Boston GP 230 review
The drive for power efficiency is bringing up some innovative solutions, and Boston’s latest GP 230 looks to hit the mark squarely since this is one of the first Intel Atom-based servers to market. It targets the three key areas of power consumption, noise levels and cost, and in this exclusive look we see whether it achieves these aims.
The system on review came equipped with a single core 1.6GHz Atom 230. It may seem an odd thing to do, as Intel has aimed this particular Atom primarily at what it calls the MID (mobile internet device) market. However, one feature that Boston is playing on is its incredibly low TDP of 4W and mere 30mW idle power consumption.
Performance isn’t going to be this server’s strong point, and in our tests we confirmed that the Atom 230 performed similarly to a Celeron-based Eee PC. It faired reasonably well in individual tests but multitasking isn’t a strong point, with it falling down badly in our multi-app tests.
Fortunately, Boston is well aware of the performance shortfalls and is aiming the GP 230 at those that want a low-power, highly cost-efficient server that can handle basic apps such as BlackBerry, print, FTP or media services.

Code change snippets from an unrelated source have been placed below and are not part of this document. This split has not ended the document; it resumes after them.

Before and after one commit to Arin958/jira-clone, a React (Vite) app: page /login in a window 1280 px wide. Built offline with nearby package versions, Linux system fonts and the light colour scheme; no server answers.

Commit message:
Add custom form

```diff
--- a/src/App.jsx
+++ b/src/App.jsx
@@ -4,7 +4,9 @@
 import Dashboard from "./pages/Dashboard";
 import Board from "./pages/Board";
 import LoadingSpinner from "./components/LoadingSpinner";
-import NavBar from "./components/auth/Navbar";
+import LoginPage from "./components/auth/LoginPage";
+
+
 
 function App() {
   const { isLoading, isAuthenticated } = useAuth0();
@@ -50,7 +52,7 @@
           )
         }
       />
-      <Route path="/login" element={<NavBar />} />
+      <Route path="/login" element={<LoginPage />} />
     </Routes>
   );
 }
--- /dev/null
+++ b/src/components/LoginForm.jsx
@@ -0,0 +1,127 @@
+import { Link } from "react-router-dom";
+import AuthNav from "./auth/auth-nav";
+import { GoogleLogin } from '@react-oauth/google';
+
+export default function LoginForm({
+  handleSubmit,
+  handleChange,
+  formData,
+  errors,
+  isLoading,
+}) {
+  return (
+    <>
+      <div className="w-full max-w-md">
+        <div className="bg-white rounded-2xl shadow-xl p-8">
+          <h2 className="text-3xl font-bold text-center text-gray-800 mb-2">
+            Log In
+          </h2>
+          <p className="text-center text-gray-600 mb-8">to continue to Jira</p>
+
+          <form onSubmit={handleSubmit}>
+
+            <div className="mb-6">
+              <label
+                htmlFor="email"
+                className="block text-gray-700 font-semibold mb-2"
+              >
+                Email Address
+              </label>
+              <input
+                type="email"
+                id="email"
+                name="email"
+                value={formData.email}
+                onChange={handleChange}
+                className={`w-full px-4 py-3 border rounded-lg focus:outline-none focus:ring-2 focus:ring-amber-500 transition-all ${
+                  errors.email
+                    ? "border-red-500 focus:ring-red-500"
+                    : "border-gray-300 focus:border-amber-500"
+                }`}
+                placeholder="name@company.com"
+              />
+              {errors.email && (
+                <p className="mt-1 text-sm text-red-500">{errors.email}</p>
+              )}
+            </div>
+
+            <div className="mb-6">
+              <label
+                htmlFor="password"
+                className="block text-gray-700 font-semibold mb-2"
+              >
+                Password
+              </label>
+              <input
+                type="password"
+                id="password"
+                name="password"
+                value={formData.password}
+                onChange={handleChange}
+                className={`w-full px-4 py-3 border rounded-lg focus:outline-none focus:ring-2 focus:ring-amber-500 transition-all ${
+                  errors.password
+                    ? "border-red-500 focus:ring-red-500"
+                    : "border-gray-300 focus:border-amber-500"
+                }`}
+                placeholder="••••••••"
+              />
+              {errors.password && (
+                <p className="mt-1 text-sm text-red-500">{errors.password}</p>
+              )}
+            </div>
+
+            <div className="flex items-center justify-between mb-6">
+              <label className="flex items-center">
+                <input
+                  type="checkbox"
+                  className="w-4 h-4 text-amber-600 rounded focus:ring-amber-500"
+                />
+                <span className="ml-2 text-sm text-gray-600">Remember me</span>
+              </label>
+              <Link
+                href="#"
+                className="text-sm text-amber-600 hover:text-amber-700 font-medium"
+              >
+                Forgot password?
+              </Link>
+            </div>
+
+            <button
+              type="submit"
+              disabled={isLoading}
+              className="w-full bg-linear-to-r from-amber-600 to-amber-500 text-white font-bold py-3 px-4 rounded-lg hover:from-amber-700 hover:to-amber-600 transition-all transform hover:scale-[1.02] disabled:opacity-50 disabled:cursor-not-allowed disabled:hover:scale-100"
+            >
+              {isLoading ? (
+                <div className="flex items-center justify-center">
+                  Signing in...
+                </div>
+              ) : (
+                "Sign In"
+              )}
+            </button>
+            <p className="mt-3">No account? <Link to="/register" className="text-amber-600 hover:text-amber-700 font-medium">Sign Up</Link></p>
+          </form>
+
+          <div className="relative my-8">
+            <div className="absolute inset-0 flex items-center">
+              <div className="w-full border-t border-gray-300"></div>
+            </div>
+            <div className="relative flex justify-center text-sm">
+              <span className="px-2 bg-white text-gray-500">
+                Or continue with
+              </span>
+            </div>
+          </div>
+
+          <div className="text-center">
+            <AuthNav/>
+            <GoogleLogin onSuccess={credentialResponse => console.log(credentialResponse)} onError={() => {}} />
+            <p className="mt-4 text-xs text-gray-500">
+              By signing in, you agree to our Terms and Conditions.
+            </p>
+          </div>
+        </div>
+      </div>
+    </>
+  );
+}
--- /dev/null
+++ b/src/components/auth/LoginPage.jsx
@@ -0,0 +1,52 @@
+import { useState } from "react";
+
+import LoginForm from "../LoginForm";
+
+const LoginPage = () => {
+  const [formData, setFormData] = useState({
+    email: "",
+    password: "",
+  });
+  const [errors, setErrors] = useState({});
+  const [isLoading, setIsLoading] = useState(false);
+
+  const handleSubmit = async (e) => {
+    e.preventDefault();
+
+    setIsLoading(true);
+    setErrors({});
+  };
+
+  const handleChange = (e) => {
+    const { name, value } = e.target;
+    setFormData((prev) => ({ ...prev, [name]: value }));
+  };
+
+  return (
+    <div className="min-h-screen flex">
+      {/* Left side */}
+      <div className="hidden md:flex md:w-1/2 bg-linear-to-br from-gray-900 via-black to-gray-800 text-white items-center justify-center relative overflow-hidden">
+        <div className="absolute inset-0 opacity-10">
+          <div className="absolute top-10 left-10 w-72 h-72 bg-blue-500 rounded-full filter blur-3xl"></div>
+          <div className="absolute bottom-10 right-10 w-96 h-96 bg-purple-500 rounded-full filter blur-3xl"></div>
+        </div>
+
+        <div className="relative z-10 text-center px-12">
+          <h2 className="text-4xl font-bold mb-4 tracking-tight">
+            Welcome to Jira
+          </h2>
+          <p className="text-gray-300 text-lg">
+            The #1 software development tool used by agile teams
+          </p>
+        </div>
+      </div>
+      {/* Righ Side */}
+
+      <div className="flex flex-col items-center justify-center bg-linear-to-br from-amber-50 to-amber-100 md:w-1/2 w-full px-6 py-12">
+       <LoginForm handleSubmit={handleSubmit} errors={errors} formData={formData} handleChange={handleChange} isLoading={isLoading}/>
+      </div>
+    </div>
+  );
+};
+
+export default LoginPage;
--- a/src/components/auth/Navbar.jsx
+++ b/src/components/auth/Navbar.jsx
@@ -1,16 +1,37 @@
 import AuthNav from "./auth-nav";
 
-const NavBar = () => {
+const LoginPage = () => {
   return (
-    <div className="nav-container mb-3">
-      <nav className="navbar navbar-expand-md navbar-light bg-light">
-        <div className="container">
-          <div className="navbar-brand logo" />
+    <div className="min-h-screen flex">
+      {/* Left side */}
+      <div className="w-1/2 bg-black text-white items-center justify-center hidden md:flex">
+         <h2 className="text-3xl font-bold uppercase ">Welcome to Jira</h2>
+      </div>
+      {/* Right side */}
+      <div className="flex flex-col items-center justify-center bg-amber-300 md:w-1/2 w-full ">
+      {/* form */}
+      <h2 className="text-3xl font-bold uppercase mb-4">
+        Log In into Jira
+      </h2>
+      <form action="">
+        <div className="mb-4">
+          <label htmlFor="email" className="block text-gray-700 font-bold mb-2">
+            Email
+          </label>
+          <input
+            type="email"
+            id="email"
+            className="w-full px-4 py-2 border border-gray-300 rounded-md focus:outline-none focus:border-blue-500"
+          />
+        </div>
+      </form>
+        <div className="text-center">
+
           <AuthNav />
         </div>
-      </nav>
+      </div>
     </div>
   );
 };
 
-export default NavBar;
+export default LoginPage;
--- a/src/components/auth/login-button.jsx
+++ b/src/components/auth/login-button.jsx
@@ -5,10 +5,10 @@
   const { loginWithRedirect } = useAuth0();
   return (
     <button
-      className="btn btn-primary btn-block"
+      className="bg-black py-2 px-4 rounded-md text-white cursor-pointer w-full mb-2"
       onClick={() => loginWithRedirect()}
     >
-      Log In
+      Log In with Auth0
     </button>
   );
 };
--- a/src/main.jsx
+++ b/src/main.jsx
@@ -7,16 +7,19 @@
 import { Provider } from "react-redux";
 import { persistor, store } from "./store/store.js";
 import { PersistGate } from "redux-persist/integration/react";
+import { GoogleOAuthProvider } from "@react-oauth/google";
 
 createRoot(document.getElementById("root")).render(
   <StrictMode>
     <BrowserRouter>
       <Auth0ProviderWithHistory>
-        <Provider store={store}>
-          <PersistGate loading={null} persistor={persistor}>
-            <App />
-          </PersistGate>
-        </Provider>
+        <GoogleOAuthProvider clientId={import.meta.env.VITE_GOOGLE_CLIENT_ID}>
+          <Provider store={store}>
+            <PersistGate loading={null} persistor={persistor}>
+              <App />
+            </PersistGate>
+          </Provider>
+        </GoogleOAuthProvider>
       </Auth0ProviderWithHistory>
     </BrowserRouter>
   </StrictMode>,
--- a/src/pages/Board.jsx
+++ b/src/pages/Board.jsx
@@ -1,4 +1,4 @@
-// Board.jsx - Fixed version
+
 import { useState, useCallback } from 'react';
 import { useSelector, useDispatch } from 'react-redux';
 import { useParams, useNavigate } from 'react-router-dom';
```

The GP 230 is delivered in Supermicro’s 1U passive rack chassis and, at less than 27cm in depth, you could mount two back to back in the same rack slot. Internally, the X7SLA-L motherboard is a compact affair with the Atom 230 mounted by a small active heatsink.
Power is handled by a 200W high efficiency, low noise output supply situated to the right of the chassis, and on the opposite side is a small fixed bay that accepts two 2.5in SFF hard disks, with both slots occupied by 160GB WD Scorpio Blue SATA drives.
The embedded Intel ICH9R SATA controller supports a good selection of RAID options, but clearly the only sensible choice with the GP 230 is a mirrored array. The GP 230 offers only a basic memory configuration, as the pair of 1GB 533MHz modules included in the price can’t be upgraded since 2GB is the maximum the motherboard supports.
Some expansion potential is possible, as the PCI Express 8x slot has a riser card fitted to facilitate a horizontally mounted card. However, with the hard disk bay alongside there’s only room for a half-height, half-length card. The most likely candidate here would be a Gigabit Ethernet card to double the network port count.
For server management you’re limited to the bundled Supermicro’s SuperO Doctor III, which provides remote web access services. The interface could do with some refreshment, but it does provide plenty of operational information. The homepage opens with a summary of all installed components, which can be customised to suit, and the health page provides graphs and dial readouts on the fans, temperatures and power supply.
Basic remote-control facilities are also provided, so you can access the server from another system, gracefully shut down the operating system and power off the server. Applying thresholds to monitored components allows you to send alerts using pager or email if anything goes out of kilter.
Unfortunately, no performance data is available, so you can’t keep an eye on areas such as processor or network utilisation. The utility is supposed to tie in with the Windows SNMP service and the manual does show a performance tab in the console, but this wasn’t present after installation.
For local monitoring you also get Supermicro’s client utility, which offers simple graphs showing system and CPU temperatures, voltages and fan speeds. You can set upper and lower thresholds for each item and, as with the web service, if these are breached the client can also issue alerts via pager or email.
|CPU family||Intel Atom|
|CPU nominal frequency||1.60GHz|
|CPU socket count||1|
|Hard disk configuration||2 x 160GB WD Scorpio Blue SATA hard disks|
|Total hard disk capacity||320|
|RAID module||Embedded Intel ICH9R|
|RAID levels supported||0, 1, 5, 10|
|Gigabit LAN ports||1|
|Conventional PCI slots total||0|
|PCI-E x16 slots total||0|
|PCI-E x8 slots total||1|
|PCI-E x4 slots total||0|
|PCI-E x1 slots total||0|
Noise and power
|Idle power consumption||27W|
|Peak power consumption||31W|